McKee and Thoma ended their partnership in 2010 and sold Solera to a subsidiary of the Hennepin Avenue Opportunity Fund, which turned the facility over to Graves Hospitality Corp. Chef Jorge Guzman continued the Spanish theme for several years before departing in mid-2014 to manage Surly Brewing's $34 million destination brewery in southeast Minneapolis. Solera sputtered to a close at the end of 2014, and the building has remained vacant. 

"By owning and operating the Solera Building, the Trust has represented that it will be able to enhance the experience for theater donors and supporters," reads the report. "This would include valet parking, complimentary drink specials and the opportunity to host guests at exclusive and private parties."

Ichiban in downtown Minneapolis closing at end of month

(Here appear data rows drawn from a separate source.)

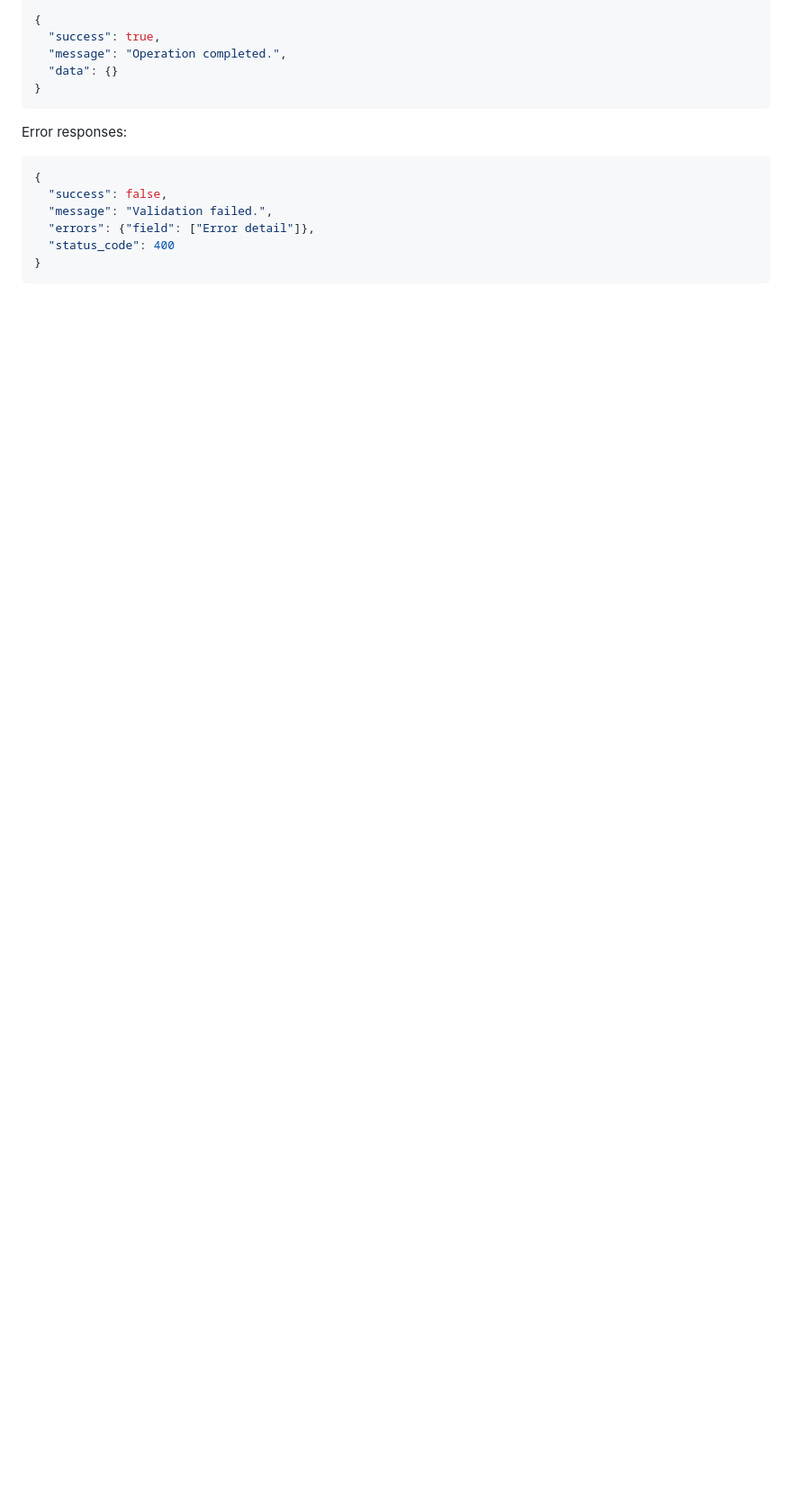
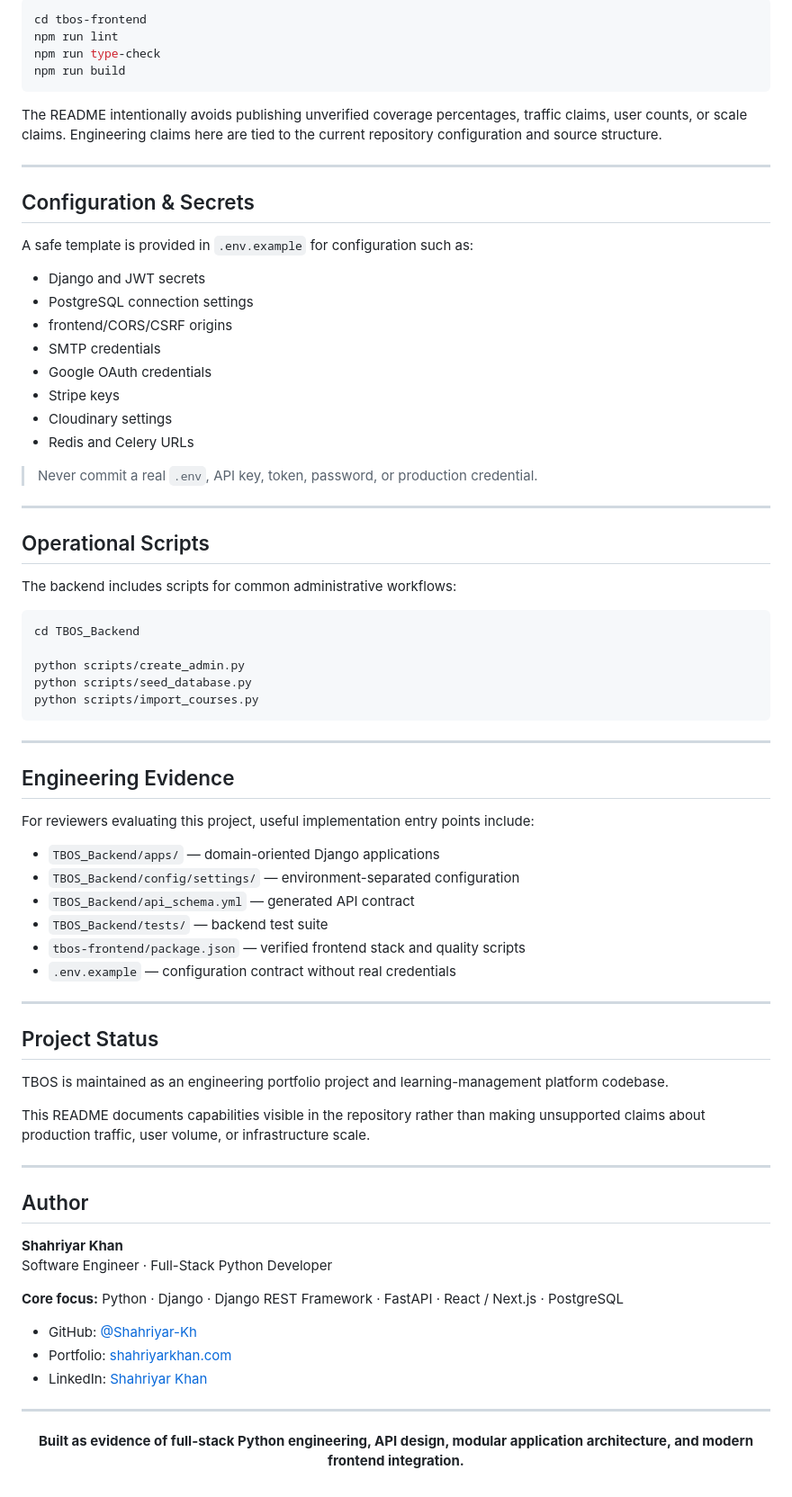
Before and after one commit to Shahriyar-Kh/TBOS, a Markdown page: README.md, the part around one of its changes. Shown at 90% size. GitHub-like rendering; blank space fills up the shorter version.

Commit message:
docs: clarify legacy TBOS engineering evidence
* docs: professionalize TBOS README for recruiter-focused portfolio

* docs: clarify legacy TBOS positioning during flagship QA

````diff
--- a/README.md
+++ b/README.md
@@ -168,19 +323,82 @@ All API responses follow a standard envelope:
 
-```json
-{
-  "success": true,
-  "message": "Operation completed.",
-  "data": {}
-}
+```bash
+cd tbos-frontend
+npm run lint
+npm run type-check
+npm run build
 ```
 
-Error responses:
+The README intentionally avoids publishing unverified coverage percentages, traffic claims, user counts, or scale claims. Engineering claims here are tied to the current repository configuration and source structure.
 
-```json
-{
-  "success": false,
-  "message": "Validation failed.",
-  "errors": {"field": ["Error detail"]},
-  "status_code": 400
-}
+---
+
+## Configuration & Secrets
+
+A safe template is provided in `.env.example` for configuration such as:
+
+- Django and JWT secrets
+- PostgreSQL connection settings
+- frontend/CORS/CSRF origins
+- SMTP credentials
+- Google OAuth credentials
+- Stripe keys
+- Cloudinary settings
+- Redis and Celery URLs
+
+> Never commit a real `.env`, API key, token, password, or production credential.
+
+---
+
+## Operational Scripts
+
+The backend includes scripts for common administrative workflows:
+
+```bash
+cd TBOS_Backend
+
+python scripts/create_admin.py
+python scripts/seed_database.py
+python scripts/import_courses.py
 ```
+
+---
+
+## Engineering Evidence
+
+For reviewers evaluating this project, useful implementation entry points include:
+
+- `TBOS_Backend/apps/` — domain-oriented Django applications
+- `TBOS_Backend/config/settings/` — environment-separated configuration
+- `TBOS_Backend/api_schema.yml` — generated API contract
+- `TBOS_Backend/tests/` — backend test suite
+- `tbos-frontend/package.json` — verified frontend stack and quality scripts
+- `.env.example` — configuration contract without real credentials
+
+---
+
+## Project Status
+
+TBOS is maintained as an engineering portfolio project and learning-management platform codebase.
+
+This README documents capabilities visible in the repository rather than making unsupported claims about production traffic, user volume, or infrastructure scale.
+
+---
+
+## Author
+
+**Shahriyar Khan**
+Software Engineer · Full-Stack Python Developer
+
+**Core focus:** Python · Django · Django REST Framework · FastAPI · React / Next.js · PostgreSQL
+
+- GitHub: [@Shahriyar-Kh](https://github.com/Shahriyar-Kh)
+- Portfolio: [shahriyarkhan.com](https://shahriyarkhan.com)
+- LinkedIn: [Shahriyar Khan](https://www.linkedin.com/in/shahriyar-khan-developer/)
+
+---
+
+<div align="center">
+
+**Built as evidence of full-stack Python engineering, API design, modular application architecture, and modern frontend integration.**
+
+</div>
````
Also changed, not shown: other parts of README.md (+267 -112 lines).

After a 36-year run, Ichiban Japanese Steakhouse & Sushi Bar is calling it quits.

"Thirty-six years is a long time to do anything," said Keith Levit in a statement. Levit is son of founder Jack Levit. "We've been a staple in the community for much of that time and that's something we're very grateful for. It's sad that it's coming to an end here but we're very proud of what we've accomplished."

The teppanyaki restaurant (that's a 1981 Star Tribune file photo, above) was once part of a five-unit chain that originated in Winnipeg in 1973. That location remains open, but the others -- in Reno, Nev., Fargo, N.D., and Palm Springs, Calif. -- no longer exist.

Ichiban, popular with conventioneers, features one of the oldest sushi bars in the Twin Cities. When the above photo was taken in 1985, here's what restaurant critic Jeremy Iggers had to say: "The 10 to 15 varieties of raw fish, octopus, abalone and vinegared rice tidbits have been marked down for the duration from $ 1.50 to $ 1.19 per serving. The delivery system is unusual - between the counter and the chef's workspace is a little moat filled with water on which little wooden boats float. The chef, in this case Hide Sekimoto, places his creations on board the boats, and when a tempting morsel sails by, you snatch it off."

Those prices, 31 years later? Slightly higher: roughly $5 per variety. The restaurant offers a great all-you-can-eat sushi deal: $28, between 4:30 and 6 p.m., Tuesday through Saturday.

Ichiban will be the third restaurant to close on Nicollet since the mall's $50 million reconstruction project began. Masa went dark in October 2015, and Vincent followed two months later. The Masa space remains empty, and a Caribou Coffee/Einstein Bros. Bagels mash-up now occupies the former Vincent space.

No word on what will become of the distinctive Ichiban structure (pictured, above), with its pagoda-style flourishes. The restaurant's last day is July 30.